This killer snapping turtle is just as impressive as his pal in the sculpting department, and I think this is my favorite version of Tokka in any form ever – he looks incredible. No detail has been left out here from his spiky beak, to his insane shell, he looks tremendously vicious and ready to pick apart any toy or foot in his path. By foot, I mean an actual human foot (not the Foot Clan) because, I mean, look at that shell. The most likely conversation starter with Tokka will be the spikes on the back of his shell, and they are as impressive as they are threatening. Seriously, like every single one of them is uniquely sculpted (give or take), and make for an impressive array that looks great on the shelf, but that I would 100% not want to step on. Legos have nothing on this dude, that is for sure.

But that is just the start, because the rest of this dude is just as ferociously realized. All of the parts click to build one bad ass dude, and the paint applications is bonkers and even more impressive here than they are with Rahzar. The washes alone count in the double digits, I would say, but the spots and dirt and whatnot make Tokka hideously beautiful. No place is that more true than in the portrait, and that is due to the combination of of sculpting, paint, and articulation – yes, articulation. Sure, we are used to hinged jaws on figures at this point, but NECA boasts the articulated expressions on the back of the package and that is because of the wild EYEBROW articulation that Tokka features. Eyebrows, you guys. Just changing the position of one or both of them completely alters the look and expression of this figure, so if you like some of the goofy faces he made in the movie, you can get that done here. Plus, the “beak” piece is articulated as well to add a bit of subtle change to the mouth position for those different expressions. Impressive, NECA. Most impressive. 

The impressive figures are still supplemented with some essential accessories as well to finish off this great release. I already mentioned the extra hands, but you also get Rahzar’s hubcap shield, wooden post, Tokka’s pipe, the fire extinguisher, TGRI Ooze canister (reused from Super Shredder), doughnut box, doughnuts, and the opened doughnut with the little mutation reversing pill in the middle. Seriously, the only thing these guys did not come with is Vanilla Ice, so you should be all set for any fights and misadventures they share in battling the Ninja Turtles. With as much as you get with the two figures, I would have been understanding if they did not have any additional pieces, but NECA has come through, and for all the better.

Wow. I am really impressed with these guys, and I am serious about the fact that this might be the best action figure release of 2020. I really cannot come up with any real nitpicks about either figure, and NECA went and made me really love something about The Secret of the Ooze.

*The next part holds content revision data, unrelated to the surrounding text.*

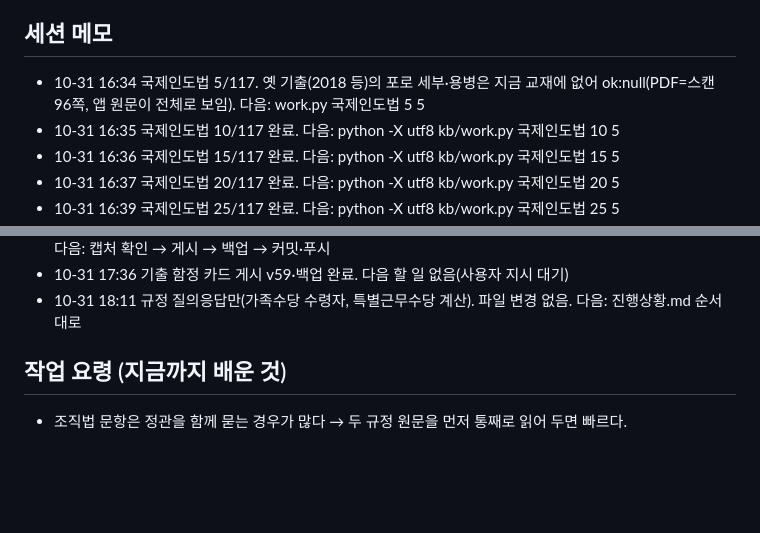
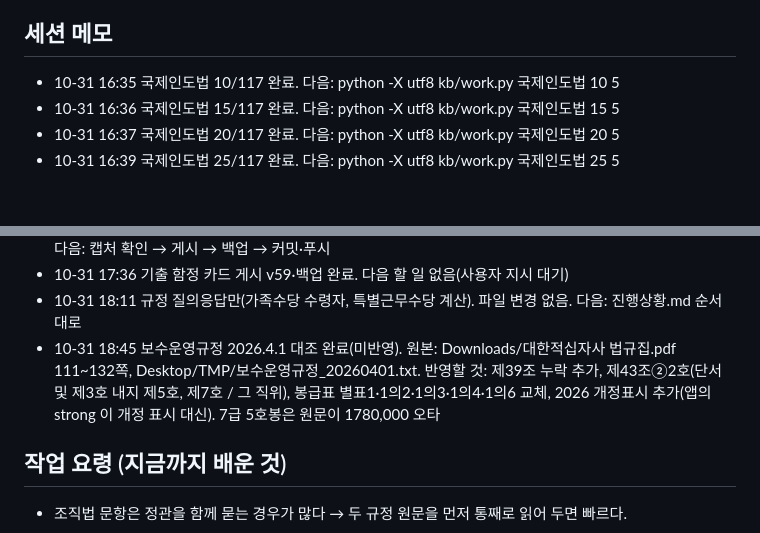
Before and after one commit to zkdlcl/promotion-master-artifact, a Markdown page: kb/진행상황.md, 2 parts joined by grey strips. Rendered like a GitHub page; blank space fills up the shorter version.

Commit message:
세션 메모: 보수운영규정 2026.4.1 대조 결과
Co-Authored-By: Claude Opus 5.5 <noreply@anthropic.com>

```diff
--- a/kb/진행상황.md
+++ b/kb/진행상황.md
@@ -14,7 +14,6 @@
 4. (완료) `make_cards.py` 에 DB 반영: 함정 카드 275장(10개 규정)·일반 카드 9장에 함정 표시, 기출 배지, 칩(전체·기출 조문·함정), 같은 상자 안 함정 → 기출 → 나머지 순서
 
 ## 세션 메모
-- 10-31 16:34 국제인도법 5/117. 옛 기출(2018 등)의 포로 세부·용병은 지금 교재에 없어 ok:null(PDF=스캔 96쪽, 앱 원문이 전체로 보임). 다음: work.py 국제인도법 5 5
 - 10-31 16:35 국제인도법 10/117 완료. 다음: python -X utf8 kb/work.py 국제인도법 10 5
 - 10-31 16:36 국제인도법 15/117 완료. 다음: python -X utf8 kb/work.py 국제인도법 15 5
 - 10-31 16:37 국제인도법 20/117 완료. 다음: python -X utf8 kb/work.py 국제인도법 20 5
@@ -44,6 +43,7 @@
 - 10-31 17:35 make_cards 함정 카드 275장·기출 배지·칩·우선순서 구현, 테스트 결과 확인 중(미게시·미커밋). 다음: 캡처 확인 → 게시 → 백업 → 커밋·푸시
 - 10-31 17:36 기출 함정 카드 게시 v59·백업 완료. 다음 할 일 없음(사용자 지시 대기)
 - 10-31 18:11 규정 질의응답만(가족수당 수령자, 특별근무수당 계산). 파일 변경 없음. 다음: 진행상황.md 순서대로
+- 10-31 18:45 보수운영규정 2026.4.1 대조 완료(미반영). 원본: Downloads/대한적십자사 법규집.pdf 111~132쪽, Desktop/TMP/보수운영규정_20260401.txt. 반영할 것: 제39조 누락 추가, 제43조②2호(단서 및 제3호 내지 제5호, 제7호 / 그 직위), 봉급표 별표1·1의2·1의3·1의4·1의6 교체, 2026 개정표시 추가(앱의 strong 이 개정 표시 대신). 7급 5호봉은 원문이 1780,000 오타
 
 ## 작업 요령 (지금까지 배운 것)
 - 조직법 문항은 정관을 함께 묻는 경우가 많다 → 두 규정 원문을 먼저 통째로 읽어 두면 빠르다.
```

Like I said, I have alway appreciated Tokka and Rahzar’s designs, and I have liked the characters in other forms and media, but these figures are best take on them ever. EVER. I hope you got your pre-order in last summer, and if so, just be patient for them to arrive, these dudes are worth the wait. Even if, “‘dey’re BABIES!”